In 2015, I could say that the Kuat 2 NV was the better rack against the Thule T2 Classic (I owned both). But Thule paid attention, went back to the drawing board and upped their game. The Thule T2 Pro simply beats the NV 2.0 in most qualities that matter to me most. Of course not everyone is me, and some buyers may really seek the features that the NV 2.0 can offer. The Kuat NV 2.0 does have the better locking hitch pin and the finish is better. It also includes an improved Trail Doc repair stand arm. However, for me personally, I do not use those features as much and I do my repairs at home before or after a ride. I do not think the Kuat racks are bad (far from it), I just think that the Thule T2 Pro is more convenient. As things stand now, I would give the Kuat 2 NV about 4.2 stars, the Kuat NV 2.0 about 4.5 stars and the Thule T2 Pro about 4.9 stars. Happy trails and hope the review was helpful.
(Sorry to say, but it seems that once Amazon saw this product page was getting a great deal of views, they decided to up the price. I only paid $430 for my T2 Pro and hopefully, as 2017 wears on, the price will drop back down.)
1. Ease of Use
2. Integrity of Function: Does it hold securely to prevent my bike from falling off?
3. Security to Deter Theft
As one might expect, this Thule rack shines on #1 and #2 above. In fact, its design is amazingly advanced and even genius, especially in the design of the anti-wobble/rattle mechanism, but this fact is tainted by serious failings on criteria #3 above. If I had spent $500+ for a bike rack (I received this one free of charge as an Amazon Vine reviewer), I would expect it to shine on all 3 criteria. Instead, I am left with a rack that I would only use if I used 2 separate cable locks--1 around the bikes and one around the rack and the bumper. This seems ridiculous, and I wonder how Thule could have missed some serious security issues in design. Thieves know where to look for high quality bikes. Where I bike, there are lots of people with bikes $5000+, meaning that this rack could, in theory, hold far in excess of $10,000 worth of bikes, and it is far less secure than many cheaper racks that I have owned.
The first security flaw is that the bike trays with the ratchet arms and cable locks that the bikes sit on are held on with four 5mm Allen head screws each. A thief with a cordless screwdriver with a 5mm Allen head bit could just lay on his back and have all eight of the screws out in less than 30 seconds. The bikes, bike trays, ratchet arms, and cable locks would all be gone. You'd still have half of your rack connected to the car, if that is any consolation.

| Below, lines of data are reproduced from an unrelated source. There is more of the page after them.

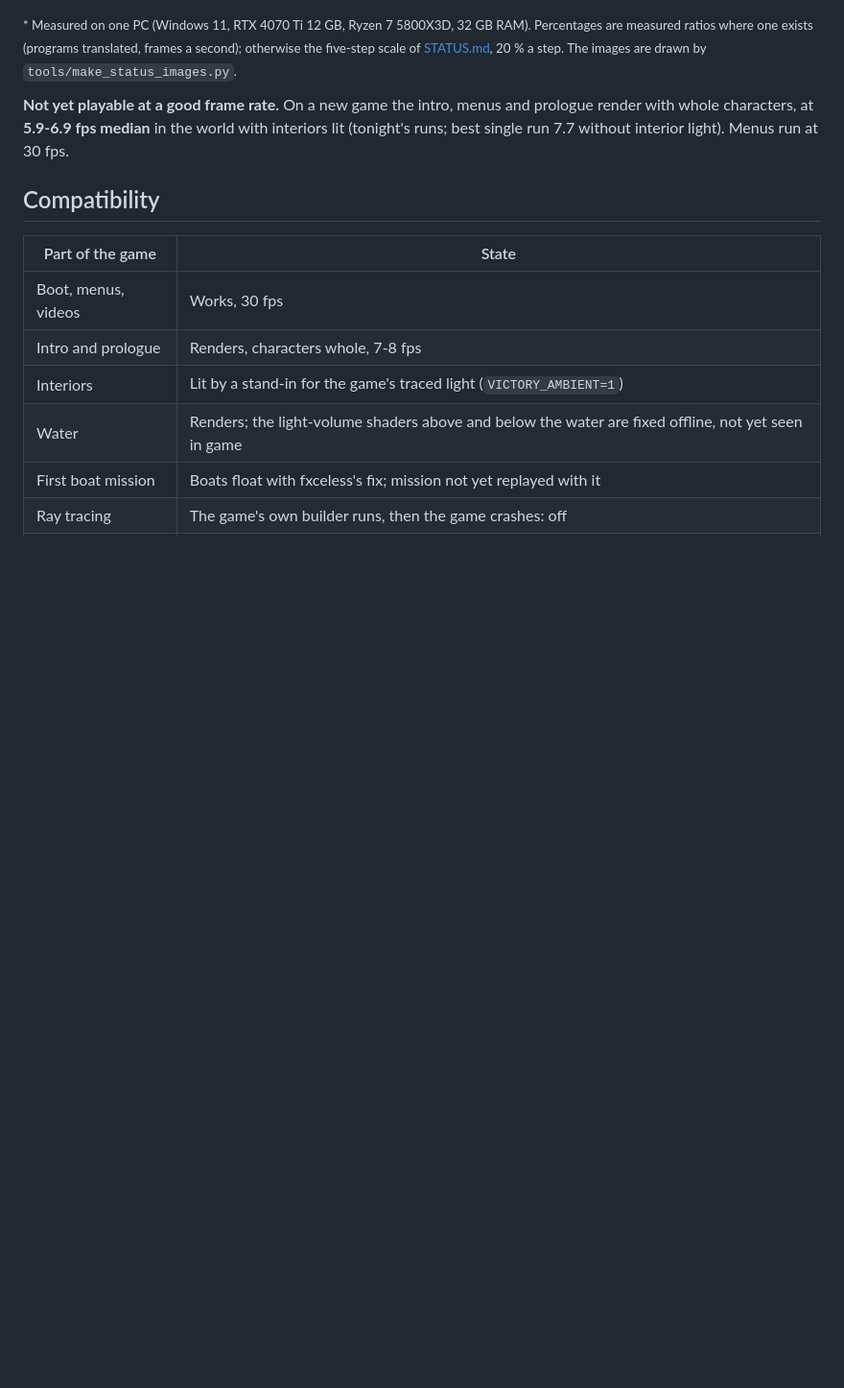
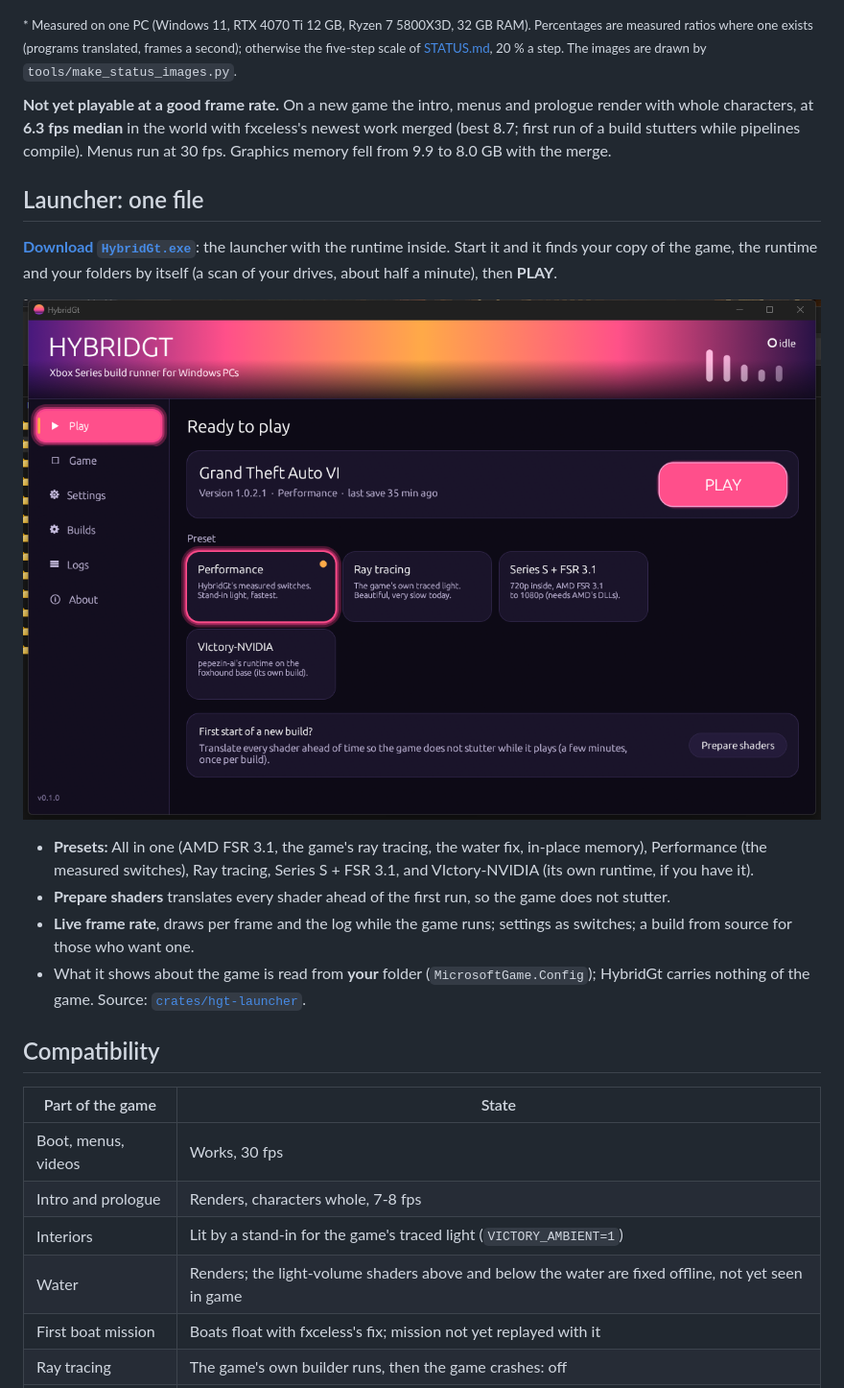
Before and after one commit to LowBacon/HybridGt, a Markdown page: README.md, the part around the change. Shown at 96% size. GitHub-like rendering; pictures changed too: docs/img/launcher.png (added); blank space fills up the shorter version.

```diff
--- a/README.md
+++ b/README.md
@@ -31,8 +31,26 @@ five-step scale of [STATUS.md](docs/STATUS.md), 20 % a step. The images are draw
 `tools/make_status_images.py`.</sub>
 
 **Not yet playable at a good frame rate.** On a new game the intro, menus and prologue render with
-whole characters, at **5.9-6.9 fps median** in the world with interiors lit (tonight's runs; best
-single run 7.7 without interior light). Menus run at 30 fps.
+whole characters, at **6.3 fps median** in the world with fxceless's newest work merged (best 8.7;
+first run of a build stutters while pipelines compile). Menus run at 30 fps. Graphics memory fell
+from 9.9 to 8.0 GB with the merge.
+
+## Launcher: one file
+
+**[Download `HybridGt.exe`](https://github.com/LowBacon/HybridGt/releases/latest)**: the launcher with the
+runtime inside. Start it and it finds your copy of the game, the runtime and your folders by itself
+(a scan of your drives, about half a minute), then **PLAY**.
+
+![HybridGt launcher](docs/img/launcher.png)
+
+- **Presets:** All in one (AMD FSR 3.1, the game's ray tracing, the water fix, in-place memory),
+  Performance (the measured switches), Ray tracing, Series S + FSR 3.1, and VIctory-NVIDIA (its own
+  runtime, if you have it).
+- **Prepare shaders** translates every shader ahead of the first run, so the game does not stutter.
+- **Live frame rate**, draws per frame and the log while the game runs; settings as switches; a
+  build from source for those who want one.
+- What it shows about the game is read from **your** folder (`MicrosoftGame.Config`); HybridGt
+  carries nothing of the game. Source: [`crates/hgt-launcher`](crates/hgt-launcher).
 
 ## Compatibility
 
```
Also changed, not shown: docs/PERFORMANCE_OPTIMIZATION.md (+21 -0 lines), 11 other files.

The second security flaw is that the main hitch assembly is only a tab/pin to hold the rack in place from sliding out of your hitch. A high-quality locking hitch pin is not even an option here. I understand the cable locks on this rack for securing the bikes are only a deterrent, but that same lock system is used on the hitch assembly to keep it from being removed. These cheap little lock cylinders that Thule designed are encased in plastic. I believe a thief could probably steal the whole rack and the bikes with it in 2 seconds by breaking these cheap locks. My past hitch-mount racks used a basic hitch pin, which allowed me to upgrade to a high-quality locking hitch pin for $20 or less. Such a locking hitch pin ensures the rack is not coming off the vehicle without a cutting torch.
Perhaps Swedes are so good natured that they have a hard time imagining somebody working around their designs to steal the bikes. In any case, I do not feel secure with this rack, and I'd feel foolish with multiple cable locks around the rack to overcome its design flaws. I hope that Thule responds to these deficiencies and makes this rack everything it should have been. They were 90% of the way there.